====== Available data

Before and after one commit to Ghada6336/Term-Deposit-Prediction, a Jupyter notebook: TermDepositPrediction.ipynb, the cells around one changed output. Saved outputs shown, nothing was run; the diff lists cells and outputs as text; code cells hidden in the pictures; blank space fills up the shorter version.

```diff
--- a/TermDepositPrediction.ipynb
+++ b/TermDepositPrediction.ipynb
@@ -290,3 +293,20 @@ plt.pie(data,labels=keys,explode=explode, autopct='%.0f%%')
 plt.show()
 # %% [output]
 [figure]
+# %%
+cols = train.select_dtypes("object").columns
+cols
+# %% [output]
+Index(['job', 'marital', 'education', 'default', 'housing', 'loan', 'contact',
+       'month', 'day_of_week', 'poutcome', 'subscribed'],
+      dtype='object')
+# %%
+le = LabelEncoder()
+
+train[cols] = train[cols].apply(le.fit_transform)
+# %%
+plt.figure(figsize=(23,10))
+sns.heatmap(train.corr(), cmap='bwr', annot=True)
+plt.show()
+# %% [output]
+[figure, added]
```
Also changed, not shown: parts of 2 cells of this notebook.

============

_Exercise_
Line by line, repeat everything in the records verbatim.

_Output below_
Before and after one commit to Ghada6336/Term-Deposit-Prediction, a Jupyter notebook: TermDepositPrediction.ipynb, the cells around one changed output. Saved outputs shown, nothing was run; the diff lists cells and outputs as text; code cells hidden in the pictures; blank space fills up the shorter version.

```diff
--- a/TermDepositPrediction.ipynb
+++ b/TermDepositPrediction.ipynb
@@ -290,3 +293,20 @@ plt.pie(data,labels=keys,explode=explode, autopct='%.0f%%')
 plt.show()
 # %% [output]
 [figure]
+# %%
+cols = train.select_dtypes("object").columns
+cols
+# %% [output]
+Index(['job', 'marital', 'education', 'default', 'housing', 'loan', 'contact',
+       'month', 'day_of_week', 'poutcome', 'subscribed'],
+      dtype='object')
+# %%
+le = LabelEncoder()
+
+train[cols] = train[cols].apply(le.fit_transform)
+# %%
+plt.figure(figsize=(23,10))
+sns.heatmap(train.corr(), cmap='bwr', annot=True)
+plt.show()
+# %% [output]
+[figure, added]
```
Also changed, not shown: parts of 2 cells of this notebook.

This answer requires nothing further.